◆ **TASK DIRECTIONS**:
Your task is to copy every line below that contains the word "MenuTitle".

Web page edit records

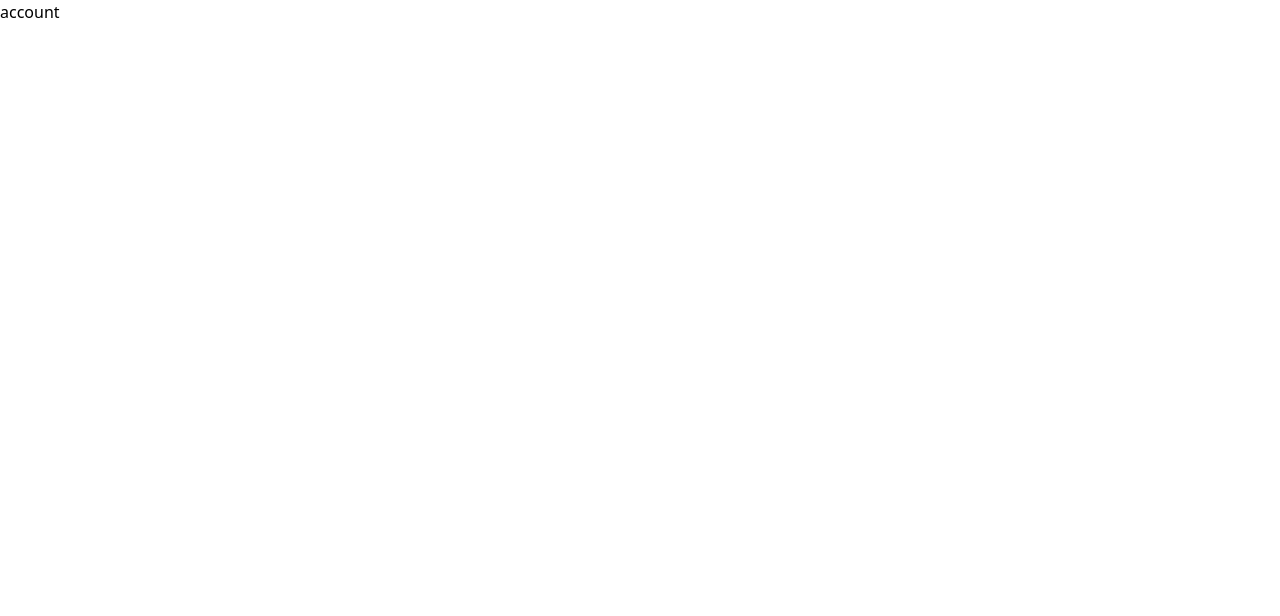
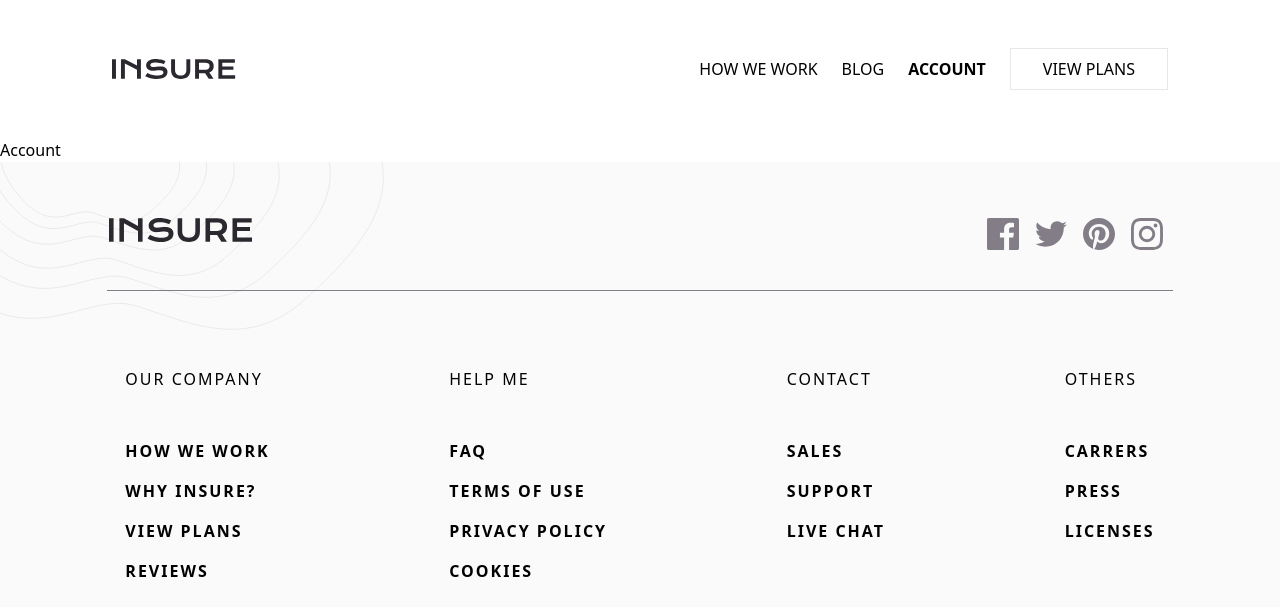
Before and after one commit to KelvinFBR/Insure_landing_page_practice, a React (Vite) app: page /account in a window 1280 px wide. Shown: the top 616 px of the page. Built offline with nearby package versions, Linux system fonts and the light colour scheme.

Commit message:
[add] navlink menuBar

```diff
--- a/src/components/Footer.jsx
+++ b/src/components/Footer.jsx
@@ -1,35 +1,5 @@
-import logo from "/logo.svg";
-import instagram from "/icon-instagram.svg"
-import facebook from "/icon-facebook.svg"
-import twitter from "/icon-twitter.svg"
-import pinterest from "/icon-pinterest.svg"
-import { FooterMenu } from "./footer/FooterMenu";
-import { data } from './../data/data';
+import { FooterSection } from "./footer/FooterSection";
 
 export const Footer = () => {
-
-
-  const MenuItems = data.footerItems;
-
-
-
-  return (
-    <div className="flex flex-col  footer-bg-mb lg:footer-bg-dk  bg-very-light-gray bg-local items-center w-screen">
-      <div className="flex flex-col items-center lg:flex-row lg:justify-between lg:w-11/12 lg:mt-10 mb-3">
-        <img src={logo} alt="" className="mt-20 w-36 lg:m-0" />
-        <div className="flex flex-row m-4 pt-2 lg:m-0 lg:items-center">
-          <img src={facebook} alt="instagram" className="m-2 w-8" />
-          <img src={twitter} alt="facebook" className="m-2 w-8" />
-          <img src={pinterest} alt="facebook" className="m-2 w-8" />
-          <img src={instagram} alt="facebook" className="m-2 w-8" />
-        </div>
-      </div>
-
-      <span className=" bg-dark-grayish-violet w-11/12 h-1px my-5"></span>
-
-      <div className="text-center lg:flex lg:justify-between lg:w-11/12 lg:text-left">
-        {MenuItems.map(item=>(<FooterMenu key={item.id} MenuItems={item.menuItems} MenuTitle={item.menuTitle}/>))}
-      </div>
-    </div>
-  );
+  return <FooterSection />;
 };
--- a/src/components/footer/Footer.jsx
+++ /dev/null
@@ -1,8 +0,0 @@
-import { Footer } from './../Footer';
-export const Footer = () => {
-  return (
-    <div>
-        <Footer />
-    </div>
-  )
-}
--- /dev/null
+++ b/src/components/footer/FooterSection.jsx
@@ -0,0 +1,38 @@
+import logo from "../../../public/logo.svg";
+import instagram from "../../../public/icon-instagram.svg";
+import facebook from "../../../public/icon-facebook.svg";
+import twitter from "../../../public/icon-twitter.svg";
+import pinterest from "../../../public/icon-pinterest.svg";
+
+import { FooterMenu } from "./FooterMenu";
+import { data } from "../../data/data";
+
+export const FooterSection = () => {
+  const MenuItems = data.footerItems;
+
+  return (
+    <div className="flex flex-col footer-bg-mb lg:footer-bg-dk  bg-very-light-gray bg-local items-center w-screen">
+      <div className="lg:px-14 flex flex-col items-center lg:flex-row lg:justify-between lg:w-11/12 lg:mt-10 mb-3">
+        <img src={logo} alt="" className="mt-20 w-36 lg:m-0" />
+        <div className="flex flex-row m-4 pt-2 lg:m-0 lg:items-center">
+          <img src={facebook} alt="instagram" className="m-2 w-8" />
+          <img src={twitter} alt="facebook" className="m-2 w-8" />
+          <img src={pinterest} alt="facebook" className="m-2 w-8" />
+          <img src={instagram} alt="facebook" className="m-2 w-8" />
+        </div>
+      </div>
+
+      <span className="lg:px-14 bg-dark-grayish-violet w-10/12 h-1px my-5"></span>
+
+      <div className="lg:px-14 text-center lg:flex lg:justify-between lg:w-11/12 lg:text-left">
+        {MenuItems.map((item) => (
+          <FooterMenu
+            key={item.id}
+            MenuItems={item.menuItems}
+            MenuTitle={item.menuTitle}
+          />
+        ))}
+      </div>
+    </div>
+  );
+};
--- a/src/components/header/NavBar.jsx
+++ b/src/components/header/NavBar.jsx
@@ -1,10 +1,11 @@
-import React, { useEffect, useState } from "react";
+import React, { useState } from "react";
 import sandwith from "/icon-hamburger.svg";
 import close from "/icon-close.svg";
 import logo from "/logo.svg";
 import { NavBarMenuMobile } from "./NavBarMenuMobile";
 import { NavBarMenuDesk } from "./NavBarMenuDesk";
 import { useIsDektop } from "../../hooks/useIsDektop";
+import { NavLink } from "react-router-dom";
 
 export const NavBar = () => {
   const [isActive, setActive] = useState(false);
@@ -16,7 +17,9 @@ export const NavBar = () => {
 
   return (
     <div className="flex flex-row justify-around lg:justify-between py-12  lg:mx-28 items-center">
-      <img src={logo} className="h-6 lg:h-5 m-0" />
+      <NavLink to="/">
+        <img src={logo} className="h-6 lg:h-5 m-0" />
+      </NavLink>
       <div className={`uppercase`}>
         {isDesktop ? (
           <NavBarMenuDesk />
--- a/src/components/header/NavBarMenuDesk.jsx
+++ b/src/components/header/NavBarMenuDesk.jsx
@@ -1,16 +1,50 @@
+import { NavLink } from "react-router-dom";
+
 export const NavBarMenuDesk = () => {
   return (
     <div className="flex text-center items-center ">
       <ul className="flex flex-row">
-        <li className="ml-3 mr-3 cursor-pointer hover:font-bold">
+        <NavLink
+          to="/how-we-work"
+          className={({ isActive }) =>
+            `transition-all ml-3 mr-3 cursor-pointer hover:font-bold ${
+              isActive ? "font-bold" : ""
+            }`
+          }
+        >
           how we work
-        </li>
-        <li className="ml-3 mr-3 cursor-pointer hover:font-bold">blog</li>
-        <li className="ml-3 mr-3 cursor-pointer hover:font-bold">account</li>
+        </NavLink>
+        <NavLink
+          to="/blog"
+          className={({ isActive }) =>
+            `transition-all ml-3 mr-3 cursor-pointer hover:font-bold ${
+              isActive ? "font-bold" : ""
+            }`
+          }
+        >
+          blog
+        </NavLink>
+        <NavLink
+          to="/account"
+          className={({ isActive }) =>
+            `transition-all ml-3 mr-3 cursor-pointer hover:font-bold ${
+              isActive ? "font-bold" : ""
+            }`
+          }
+        >
+          Account
+        </NavLink>
       </ul>
-      <button className="border border-solid px-8 py-2 uppercase ml-3 cursor-pointer hover:bg-very-dark-violet hover:text-very-light-gray">
+      <NavLink
+        to="/viewplans"
+        className={({ isActive }) =>
+          `transition-all border border-solid px-8 py-2 uppercase ml-3 cursor-pointer hover:bg-very-dark-violet hover:text-very-light-gray ${
+            isActive ? "bg-very-dark-violet text-very-light-gray" : ""
+          }`
+        }
+      >
         view plans
-      </button>
+      </NavLink>
     </div>
   );
 };
--- a/src/components/header/NavBarMenuMobile.jsx
+++ b/src/components/header/NavBarMenuMobile.jsx
@@ -1,3 +1,4 @@
+import { NavLink } from "react-router-dom";
 import wave from "/bg-pattern-mobile-nav.svg";
 
 export const NavBarMenuMobile = ({ isActive }) => {
@@ -9,18 +10,52 @@ export const NavBarMenuMobile = ({ isActive }) => {
           : "hidden"
       }`}
     >
-      <ul>
-        <li className="m-10">how we work</li>
-        <li className="m-10">blog</li>
-        <li className="m-10">account</li>
+      <ul className="flex flex-col items-center justify-center">
+        <NavLink
+          to="/how-we-work"
+          className={({ isActive }) =>
+            `m-10 transition-all hover:scale-110 ${
+              isActive ? "border-solid border-b-2 border-very-light-gray" : ""
+            }`
+          }
+        >
+          how we work
+        </NavLink>
+        <NavLink
+          to="/blog"
+          className={({ isActive }) =>
+            `m-10 transition-all hover:scale-110 ${
+              isActive ? "border-solid border-b-2 border-very-light-gray" : ""
+            }`
+          }
+        >
+          blog
+        </NavLink>
+        <NavLink
+          to="/account"
+          className={({ isActive }) =>
+            `m-10 transition-all hover:scale-110 ${
+              isActive ? "border-solid border-b-2 border-very-light-gray" : ""
+            }`
+          }
+        >
+          account
+        </NavLink>
       </ul>
-      <button className="border border-solid px-8 py-2 uppercase ml-3 mr-3 w-11/12">
+      <NavLink
+        to="/viewplans"
+        className={({ isActive }) =>
+          `inline-block border border-solid px-10 py-4 uppercase mt-10 transition-all hover:bg-very-light-gray hover:text-dark-violet ${
+            isActive ? "bg-very-light-gray text-dark-violet" : ""
+          }`
+        }
+      >
         view plans
-      </button>
+      </NavLink>
       <img
         src={wave}
         alt="wave"
-        className="absolute bottom-0 left-0 w-screen"
+        className="absolute bottom-0 left-0 w-screen -z-10"
       />
     </div>
   );
--- a/src/components/pages/Account.jsx
+++ b/src/components/pages/Account.jsx
@@ -1,3 +1,13 @@
+import { Footer } from "../Footer";
+import { NavBar } from "../header/NavBar";
+
 export const Account = () => {
-  return <div>account</div>;
+  return (
+    <>
+      <NavBar />
+      <h1>Account</h1>
+
+      <Footer />
+    </>
+  );
 };
--- a/src/components/pages/Blog.jsx
+++ b/src/components/pages/Blog.jsx
@@ -1,3 +1,13 @@
+import { Footer } from "../Footer";
+import { NavBar } from "../header/NavBar";
+
 export const Blog = () => {
-  return <div>blog</div>;
+  return (
+    <>
+      <NavBar />
+      <h1>Blog</h1>
+
+      <Footer />
+    </>
+  );
 };
--- a/src/components/pages/Howwework.jsx
+++ b/src/components/pages/Howwework.jsx
@@ -1,3 +1,13 @@
+import { Footer } from "../Footer";
+import { NavBar } from "../header/NavBar";
+
 export const HowWeWork = () => {
-  return <div>howwework</div>;
+  return (
+    <>
+      <NavBar />
+      <h1>HowWeWork</h1>
+
+      <Footer />
+    </>
+  );
 };
--- a/src/components/pages/ViewPlans.jsx
+++ b/src/components/pages/ViewPlans.jsx
@@ -1,3 +1,13 @@
+import { Footer } from "../Footer";
+import { NavBar } from "../header/NavBar";
+
 export const ViewPlans = () => {
-  return <div>ViewPlans</div>;
+  return (
+    <>
+      <NavBar />
+      <h1>ViewPlans</h1>
+
+      <Footer />
+    </>
+  );
 };
```
Also changed, not shown: src/index.css (+8 -11 lines).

◆ **EXERCISE OUTPUT**:
-        {MenuItems.map(item=>(<FooterMenu key={item.id} MenuItems={item.menuItems} MenuTitle={item.menuTitle}/>))}
+            MenuTitle={item.menuTitle}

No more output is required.